Some observers will say there are armed gangs, failing to acknowledge that people are defending themselves inside their neighborhoods.
UN Security Council deliberations won’t resume until post-August. This means spring and summer will pass before the Security Council meets to consider the observers’ report. The same arguments will be used when trying to reach a consensus as to whether the Syrian regime is using the violence or not.
We all know the regime is using not violence but extermination. It’s the word used by French President Nicolas Sarkozy a few days ago when he said Assad forces are seeking to “wipe Homs from the map.”
The residential areas of Homs are pounded even though no fighters are there – not since Baba Amr, Khaldiya and Bayyada were blitzed. The aim is to drive away Homs’ population.
Tragedy is regime forces don’t suffice with destroying neighborhoods.
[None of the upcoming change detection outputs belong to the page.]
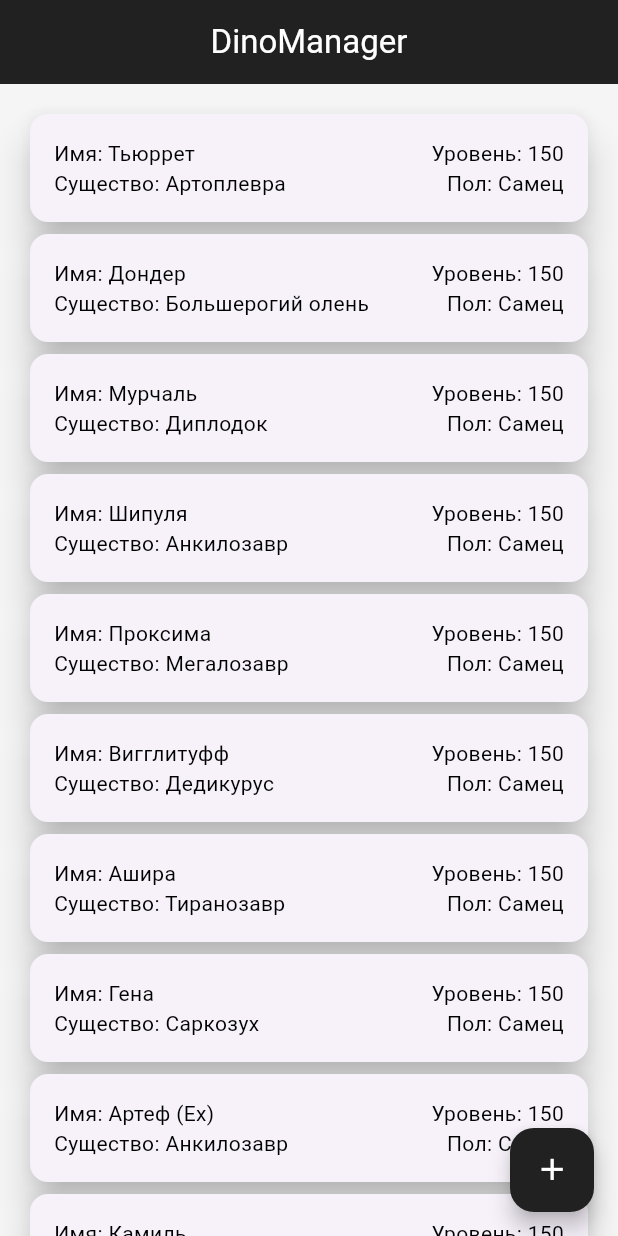
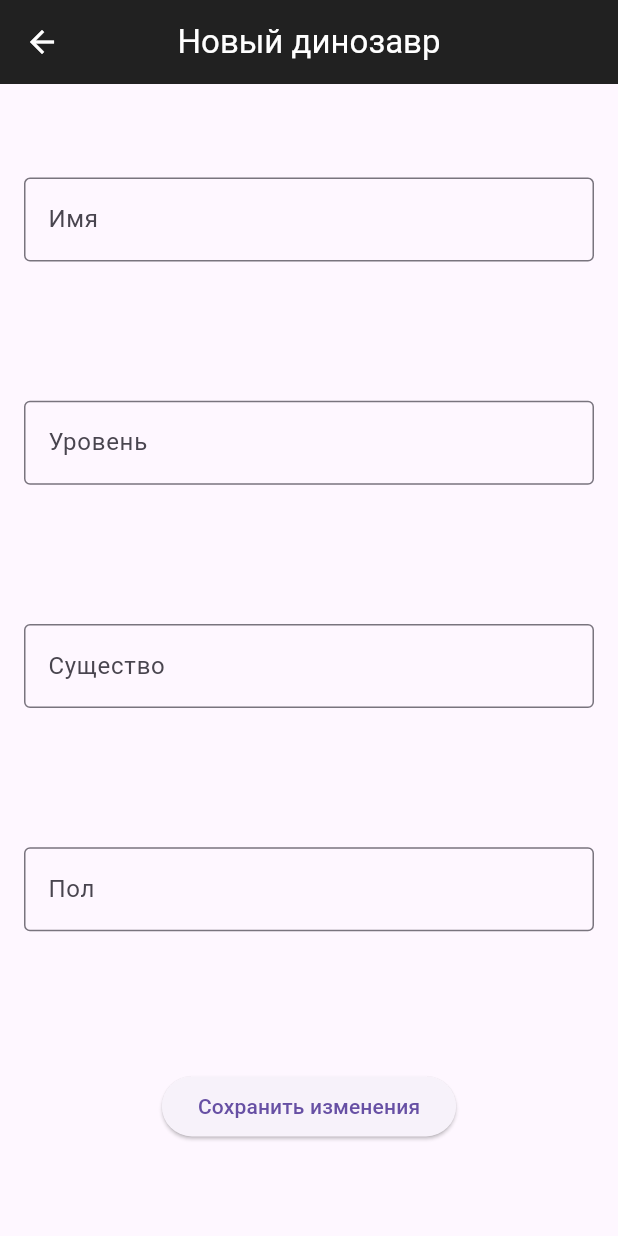
Before and after one commit to leushinilya/DinoManager, a Flutter app: the screen it shows after launch, after a tap on an icon or button, on a phone screen of 412 x 824 dp. Run offline on Flutter 3.47's test engine with Material 3 defaults, Android fonts, the phone set to English and light mode, and no system bars.

Commit message:
dino_details_screen and navigation added

```diff
--- a/lib/dino_app.dart
+++ b/lib/dino_app.dart
@@ -1,4 +1,4 @@
-import 'package:dino_manager/ui/screens/dino_list.dart';
+import 'package:dino_manager/ui/screens/dino_list_screen.dart';
 import 'package:flutter/material.dart';
 
 class DinoApp extends StatelessWidget {
@@ -8,7 +8,7 @@ class DinoApp extends StatelessWidget {
   Widget build(BuildContext context) {
     return const MaterialApp(
       title: "DinoManager",
-      home: DinoList(),
+      home: DinoListScreen(),
     );
   }
 }
--- a/lib/ui/components/dino_card.dart
+++ b/lib/ui/components/dino_card.dart
@@ -3,15 +3,20 @@ import 'package:flutter/material.dart';
 
 class DinoCard extends StatelessWidget {
   final Dino dino;
+  final Function(Dino) onPressed;
 
-  const DinoCard(this.dino, {super.key});
+  const DinoCard({required this.dino, required this.onPressed, super.key});
 
   @override
   Widget build(BuildContext context) {
     TextStyle textStyle =
         const TextStyle(color: Colors.black, overflow: TextOverflow.ellipsis);
 
-    return Card(
+    return InkWell(
+      onTap: () {
+        onPressed(dino);
+      },
+      child: Card(
         elevation: 10,
         child: Padding(
           padding: const EdgeInsets.all(16.0),
@@ -34,6 +39,7 @@ class DinoCard extends StatelessWidget {
             ],
           ),
         ),
+      ),
     );
   }
 }
--- /dev/null
+++ b/lib/ui/navigation/create_route.dart
@@ -0,0 +1,19 @@
+import 'package:flutter/material.dart';
+
+Route createRoute(Widget destination) {
+  return PageRouteBuilder(
+    pageBuilder: (context, animation, secondaryAnimation) => destination,
+    transitionsBuilder: (context, animation, secondaryAnimation, child) {
+      const begin = Offset(1.0, 0.0);
+      const end = Offset.zero;
+      const curve = Curves.ease;
+
+      var tween = Tween(begin: begin, end: end).chain(CurveTween(curve: curve));
+
+      return SlideTransition(
+        position: animation.drive(tween),
+        child: child,
+      );
+    },
+  );
+}
--- /dev/null
+++ b/lib/ui/screens/dino_edit_screen.dart
@@ -0,0 +1,71 @@
+import 'package:flutter/material.dart';
+import 'package:dino_manager/models/dino.dart';
+
+class DinoEditScreen extends StatelessWidget {
+  const DinoEditScreen({this.dino, super.key});
+
+  final Dino? dino;
+
+  @override
+  Widget build(BuildContext context) {
+    return Scaffold(
+      appBar: AppBar(
+        title: Text(
+          dino != null ? "Изменить динозавра" : "Новый динозавр",
+          style: const TextStyle(color: Colors.white),
+        ),
+        centerTitle: true,
+        backgroundColor: Colors.grey[900],
+        leading: IconButton(
+          icon: const Icon(
+            Icons.arrow_back,
+            color: Colors.white,
+          ),
+          onPressed: () {
+            Navigator.of(context).pop();
+          },
+        ),
+      ),
+      body: Padding(
+        padding: const EdgeInsets.all(16.0),
+        child: Column(
+          mainAxisAlignment: MainAxisAlignment.spaceAround,
+          children: [
+            TextField(
+              decoration: const InputDecoration(
+                border: OutlineInputBorder(),
+                hintText: "Имя",
+              ),
+              controller: TextEditingController(text: dino?.name),
+            ),
+            TextField(
+              decoration: const InputDecoration(
+                border: OutlineInputBorder(),
+                hintText: "Уровень",
+              ),
+              controller: TextEditingController(text: dino?.level.toString()),
+            ),
+            TextField(
+              decoration: const InputDecoration(
+                border: OutlineInputBorder(),
+                hintText: "Существо",
+              ),
+              controller: TextEditingController(text: dino?.race),
+            ),
+            TextField(
+              decoration: const InputDecoration(
+                border: OutlineInputBorder(),
+                hintText: "Пол",
+              ),
+              controller: TextEditingController(text: dino?.gender.value),
+            ),
+            ElevatedButton(
+              onPressed: () {},
+              child: const Text("Сохранить изменения"),
+            )
+          ],
+        ),
+      ),
+    );
+  }
+}
--- a/lib/ui/screens/dino_list.dart
+++ b/lib/ui/screens/dino_list_screen.dart
@@ -1,10 +1,12 @@
 import 'package:dino_manager/ui/components/dino_card.dart';
+import 'package:dino_manager/ui/navigation/create_route.dart';
+import 'package:dino_manager/ui/screens/dino_edit_screen.dart';
 import 'package:flutter/material.dart';
 import 'package:dino_manager/ui/resources/custom_icons.dart';
 import 'package:dino_manager/data/dino_repo.dart';
 
-class DinoList extends StatelessWidget {
-  const DinoList({
+class DinoListScreen extends StatelessWidget {
+  const DinoListScreen({
     super.key,
   });
 
@@ -13,7 +15,7 @@ class DinoList extends StatelessWidget {
     return Scaffold(
       appBar: AppBar(
         title: const Text(
-          "DinoManager",
+          "Ваши динозавры",
           style: TextStyle(color: Colors.white),
         ),
         centerTitle: true,
@@ -22,12 +24,21 @@ class DinoList extends StatelessWidget {
       body: ListView.builder(
         physics: const BouncingScrollPhysics(),
         itemCount: items.length,
-        itemBuilder: (_, index) => DinoCard(items[index]),
+        itemBuilder: (_, index) => DinoCard(
+          dino: items[index],
+          onPressed: (dino) => {
+            Navigator.of(context).push(
+              createRoute(DinoEditScreen(dino: dino,)),
+            )
+          },
+        ),
         padding: const EdgeInsets.all(16.0),
       ),
       floatingActionButton: FloatingActionButton(
         onPressed: () {
-          // items.add("Dino ${items.length}");
+          Navigator.of(context).push(
+            createRoute(const DinoEditScreen()),
+          );
         },
         backgroundColor: Colors.grey[900],
         child: const Icon(
```
Lines whose indentation alone changed are shown as unchanged.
They chase fleeing civilians. This doesn’t happen only in the Homs district or along the borders with Turkey. It happens everywhere… Syrians are killed or arrested when staying put and pursued when fleeing to seek refuge.
The UN gives the regime three months’ grace without saying what comes next. All we know is that Security Council meetings will be held in September to consider the UN monitors’ report. Then What?
In a best-case scenario, a vote would take place on a draft resolution penalizing the Syrian regime. The vote will almost certainly produce a Russian veto. The monitors’ mission will come to nothing.
With death and destruction persisting, the Security Council will likely hold follow-up sessions in December, when year-end holidays begin.
Pragmatically, the situation cannot wait for the peaceful settlement being promoted by the Arab League secretary-general. He is mistaken. The day will come when people won’t forgive what he did and said.
We discern a deliberate measure by a number of Arab and foreign countries to save the Syrian regime. The same nations that gave the regime cash, arms, men, time and media support have so far failed to stifle the Syrian revolution.
The Syrian public won’t coexist with this regime. The regime won’t give up power. So how can you expect a political settlement, as Secretary-General Nabil Elaraby professes?
The only conventional but untested solution is to enable Syrians to defend themselves. It’s the only way to rein in the Syrian regime’s brutal military and security machine. It is also the only way to persuade Russia and the rest to give up on their man in Damascus.